4 December 2014 Planning Committee

At our meeting on 4 December, the Planning Committee approved an Issues Paper on Student Housing.  This will be subject to formal consultation and will inform the preparation of revised planning guidance.  This will assist with the implementation of policies to manage the location of purpose-built student accommodation in the city.

Student housing Fountainbridge
Student housing Fountainbridge

In addition to this it was agreed that a review of Housing in Multiple Occupation (HMO) would take the form of a joint consultation between Licensing and Planning.  Following this agreement, I will be having discussions on how this will be done with the Convener and Vice Convener of the Regulatory Committee in the coming months.

Southfield Estate
Southfield Estate

 

At the same meeting, the committee agreed that, after consultation with the local community, it would not proceed with the designation of the Southfield Estate as a conservation area.  While it was accepted that the estate is a good example of 1960s housing design, the accumulation of alterations coupled with a lack of local support for conservation area status meant that enhancement and improvement of the area would be very difficult to achieve.  For those reasons the committee agreed not to support the proposal at this time.

All the Planning Committee reports can be read on the Council’s website.

Councillor Ian Perry

Convenor of the Planning Committee

19 June 2014 Planning Committee: second proposed Local Development Plan

Edinburgh is a successful, growing city but this brings a huge demand for places where people can live.  At our meeting on 19 June 2014, the Planning Committee approved the Second Proposed Local Development Plan which has a clear aim of supporting the growth of the city economy and increasing the number of new homes being built.  There will be an opportunity for people to formally comment on the Plan in August and I will ensure that this process is made as easy as possible.

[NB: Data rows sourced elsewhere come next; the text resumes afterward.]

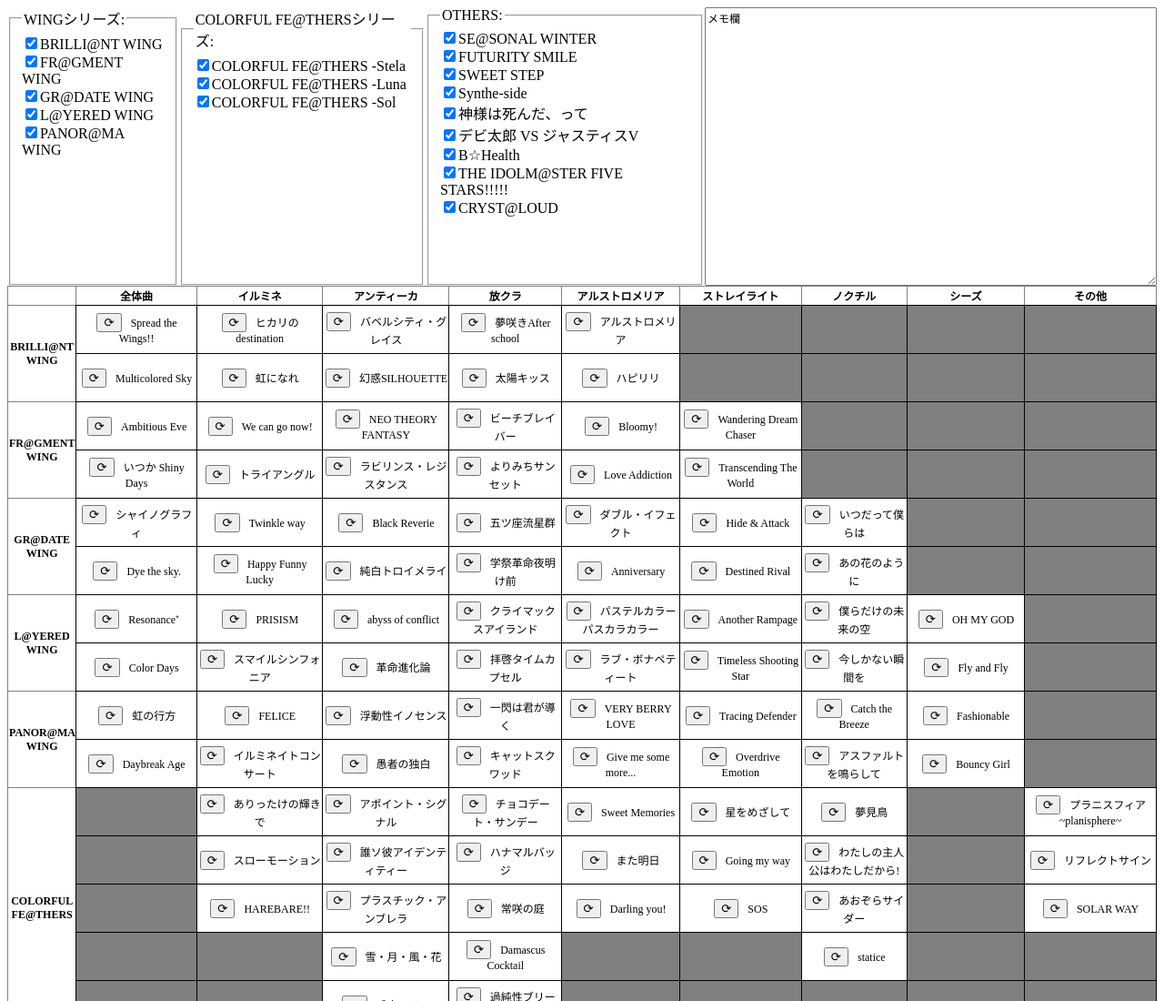
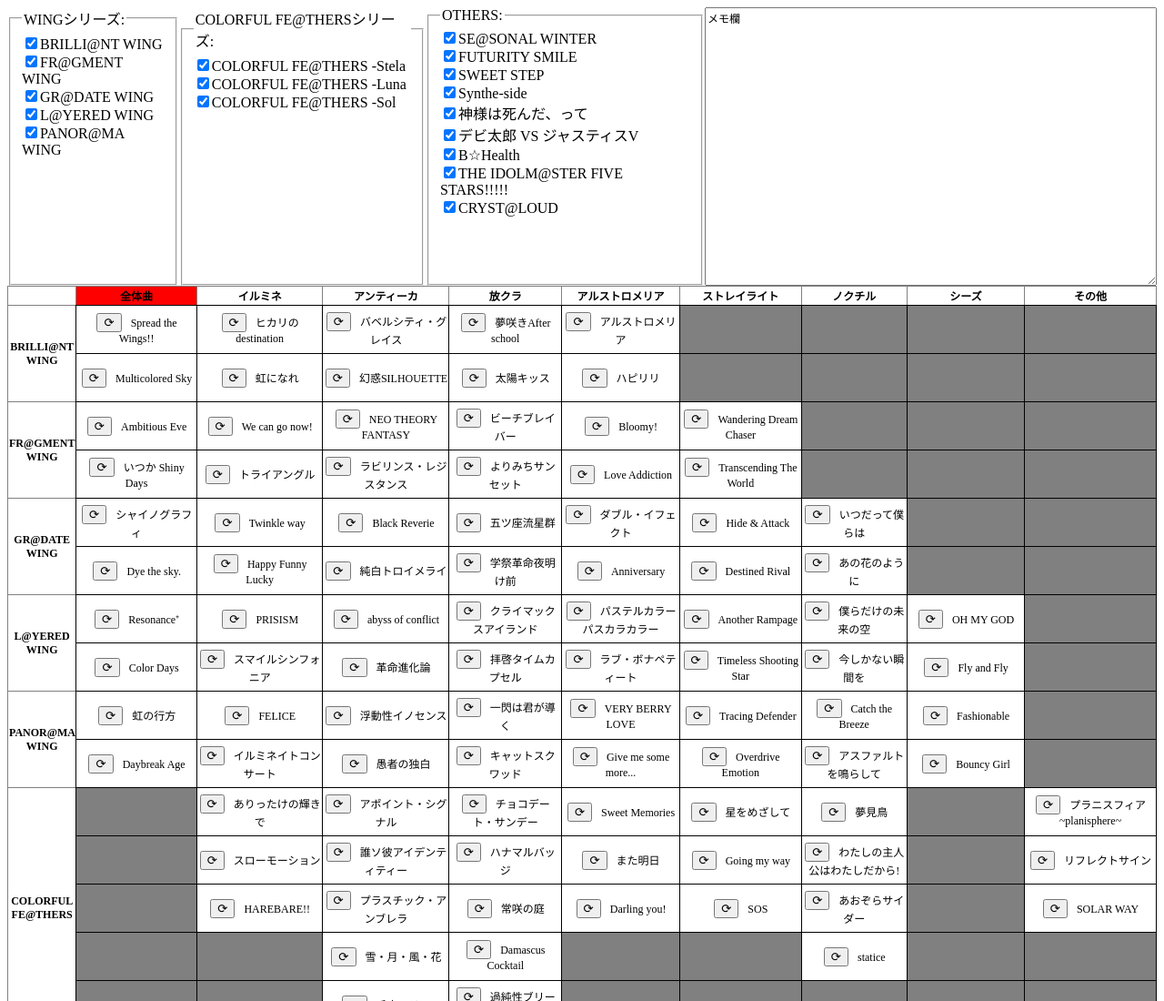
Before and after one commit to AtPOP/shinycolors_draft, a plain HTML site: page draft-table.html in a window 1280 px wide. Shown: the top 1100 px of the page at 91% size. Drawn offline with Linux system fonts and the light colour scheme.

Commit message:
bg_color-test

```diff
--- a/draft-table.html
+++ b/draft-table.html
@@ -49,7 +49,7 @@
     <table border="1">
         <tr>
             <th></th>
-            <th>全体曲</th>
+            <th style="background-color: #FF0000;">全体曲</th>
             <th>イルミネ</th>
             <th>アンティーカ</th>
             <th>放クラ</th>
```
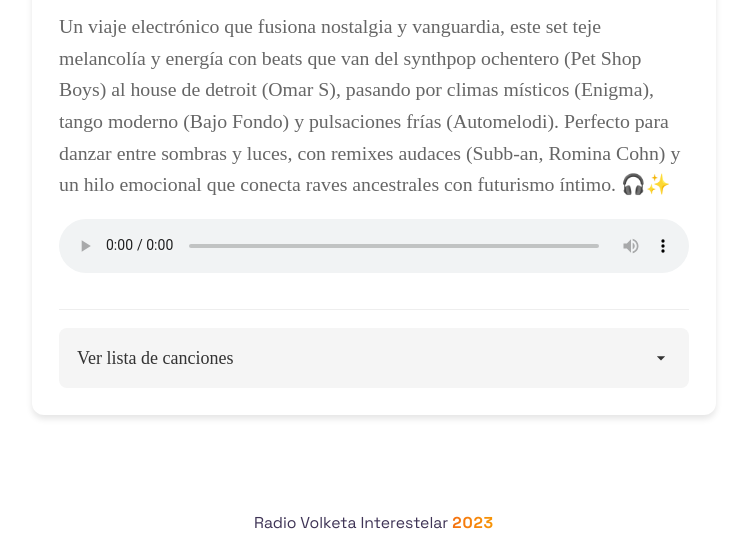
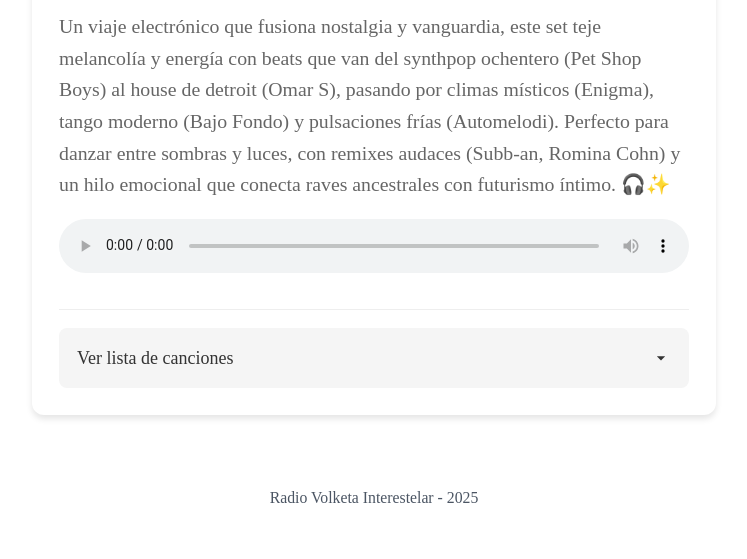
Before and after one commit to Noisk8/RadioVolKETAInterestelar, an Astro site: page /episodios in a window 1280 px wide. Shown: the part 687-1246 px from the top of the page, without its empty margins (266-1013 px from the left). Built offline with nearby package versions, Linux system fonts and the light colour scheme; Astro itself is replaced by a stand-in of ours; a web font is replaced by a local one.

Commit message:
fixed footer

```diff
--- a/src/components/Footer.astro
+++ b/src/components/Footer.astro
@@ -1,52 +1,23 @@
 ---
 ---
 
-<footer class="text-sm leading-[1.75] mt-4">
-  <div>
-    Radio Volketa Interestelar
-    <a
-      class="unset gradient-link tracking-wider font-bold bg-clip-text text-transparent bg-gradient-to-r from-[#f57111] to-[#f79605] hover:after:bg-gradient-to-r hover:after:from-[#f57111] hover:after:to-[#f79605]"
-      href={"https://github.com/flexdinesh/blogster"}
-      target="_blank"
-    >
-      2023</a>
-    <a
-      class="unset gradient-link tracking-wider font-bold bg-clip-text text-transparent bg-gradient-to-r from-[#00abda] to-[#1476ff] hover:after:bg-gradient-to-r hover:after:from-[#00abda] hover:after:to-[#1476ff]"
-      href={"https://www.netlify.com"}
-      target="_blank"
-    >
-      </a>
-  </div>
+<footer class="text-center p-4 font-londrina">
+  <p class="text-sm text-gray-600 dark:text-gray-400">
+     Radio Volketa Interestelar -  <span id="currentYear"></span>
+  </p>
 </footer>
 
+<script>
+  const yearElement = document.getElementById('currentYear');
+  if (yearElement) {
+    yearElement.textContent = new Date().getFullYear().toString();
+  }
+</script>
+
 <style>
-  footer {
-    grid-area: footer;
-    text-align: center;
-    display: flex;
-    align-items: center;
-    justify-content: center;
-  }
+  @import url('https://fonts.googleapis.com/css2?family=Londrina+Solid&display=swap');
 
-  .gradient-link {
-    position: relative;
-    box-decoration-break: clone;
-    text-decoration: none;
-  }
-
-  .gradient-link:hover:after {
-    transform: translateZ(0) scale(1);
-  }
-
-  .gradient-link:after {
-    left: 0;
-    right: 0;
-    bottom: -2px;
-    content: "";
-    height: 2px;
-    position: absolute;
-    transform: translateZ(0) scaleX(0);
-    transform-origin: left center;
-    transition: all 0.15s ease-in-out;
+  .font-londrina {
+    font-family: 'Londrina Solid', cursive;
   }
 </style>
```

74% of the homes in the Proposed Plan is expected to be built on brownfield land and the Committee has agreed to explore ways to bring these development sites forward and maximise the contribution they make to our housing supply.  However, there is not enough brownfield land to meet the city’s housing need and the Plan does propose that some Green Belt land is released for development.  There has been considerable objection to these proposals and the concerns of local communities were clearly in the mind of Committee members when coming to the decision.  In particular, the potential impact on road junctions and congestion, as well as promoting the use of sustainable transport modes, are issues that we must take into account when moving forward.

Approving the Proposed Plan at the meeting gives the Council the best chance of preventing ad hoc green field developments in locations where we have no control.  However, the Committee has asked that further analysis of a potential housing site to the west of Edinburgh Park is also undertaken.

All the Planning Committee reports, including the Capital Coalition motion, are available online.

Councillor Ian Perry

Convener of the Planning Committee